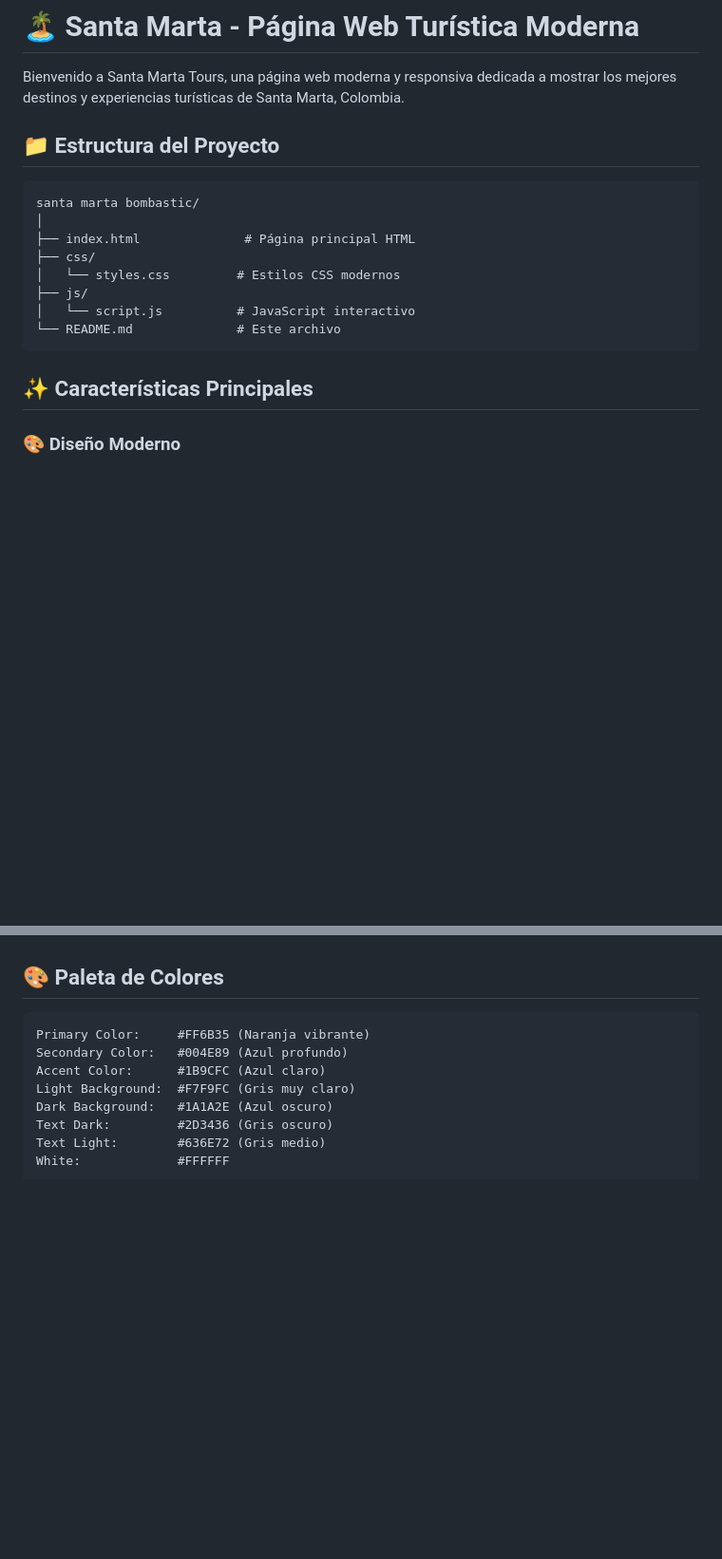
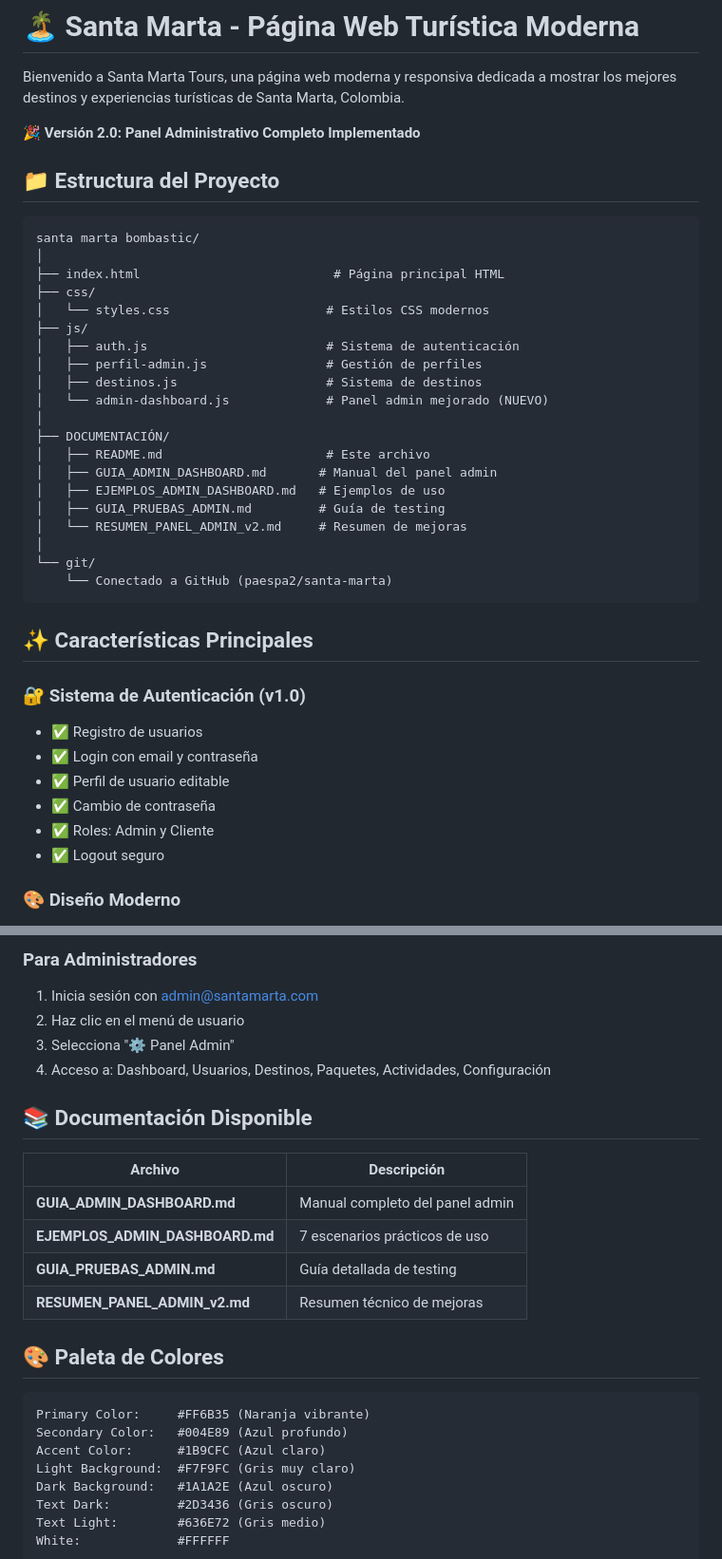
Before and after one commit to paespa2/santa-marta, a Markdown page: README.md, 2 parts joined by grey strips. Shown at 95% size. GitHub-like rendering; blank space fills up the shorter version.

````diff
--- a/README.md
+++ b/README.md
@@ -1,21 +1,43 @@
 # 🏝️ Santa Marta - Página Web Turística Moderna
 
 Bienvenido a Santa Marta Tours, una página web moderna y responsiva dedicada a mostrar los mejores destinos y experiencias turísticas de Santa Marta, Colombia.
+
+**🎉 Versión 2.0: Panel Administrativo Completo Implementado**
 
 ## 📁 Estructura del Proyecto
 
 ```
 santa marta bombastic/
 │
-├── index.html              # Página principal HTML
+├── index.html                          # Página principal HTML
 ├── css/
-│   └── styles.css         # Estilos CSS modernos
+│   └── styles.css                     # Estilos CSS modernos
 ├── js/
-│   └── script.js          # JavaScript interactivo
-└── README.md              # Este archivo
+│   ├── auth.js                        # Sistema de autenticación
+│   ├── perfil-admin.js                # Gestión de perfiles
+│   ├── destinos.js                    # Sistema de destinos
+│   └── admin-dashboard.js             # Panel admin mejorado (NUEVO)
+│
+├── DOCUMENTACIÓN/
+│   ├── README.md                      # Este archivo
+│   ├── GUIA_ADMIN_DASHBOARD.md       # Manual del panel admin
+│   ├── EJEMPLOS_ADMIN_DASHBOARD.md   # Ejemplos de uso
+│   ├── GUIA_PRUEBAS_ADMIN.md         # Guía de testing
+│   └── RESUMEN_PANEL_ADMIN_v2.md     # Resumen de mejoras
+│
+└── git/
+    └── Conectado a GitHub (paespa2/santa-marta)
 ```
 
 ## ✨ Características Principales
+
+### 🔐 Sistema de Autenticación (v1.0)
+- ✅ Registro de usuarios
+- ✅ Login con email y contraseña
+- ✅ Perfil de usuario editable
+- ✅ Cambio de contraseña
+- ✅ Roles: Admin y Cliente
+- ✅ Logout seguro
 
 ### 🎨 Diseño Moderno
 - Interfaz moderna y atractiva con gradientes y animaciones
@@ -65,3 +127,17 @@ santa marta bombastic/
+### Para Administradores
+1. Inicia sesión con admin@santamarta.com
+2. Haz clic en el menú de usuario
+3. Selecciona "⚙️ Panel Admin"
+4. Acceso a: Dashboard, Usuarios, Destinos, Paquetes, Actividades, Configuración
+
+## 📚 Documentación Disponible
+
+| Archivo | Descripción |
+|---------|------------|
+| **GUIA_ADMIN_DASHBOARD.md** | Manual completo del panel admin |
+| **EJEMPLOS_ADMIN_DASHBOARD.md** | 7 escenarios prácticos de uso |
+| **GUIA_PRUEBAS_ADMIN.md** | Guía detallada de testing |
+| **RESUMEN_PANEL_ADMIN_v2.md** | Resumen técnico de mejoras |
 
 ## 🎨 Paleta de Colores
 
````
Also changed, not shown: other parts of README.md (+50 -10 lines).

···

**TASK BRIEF**
Keep only the lines of the listing that contain the word "Sistema", and copy them.

**ANSWER TO THIS TASK**
+│   ├── auth.js                        # Sistema de autenticación
+│   ├── destinos.js                    # Sistema de destinos
+### 🔐 Sistema de Autenticación (v1.0)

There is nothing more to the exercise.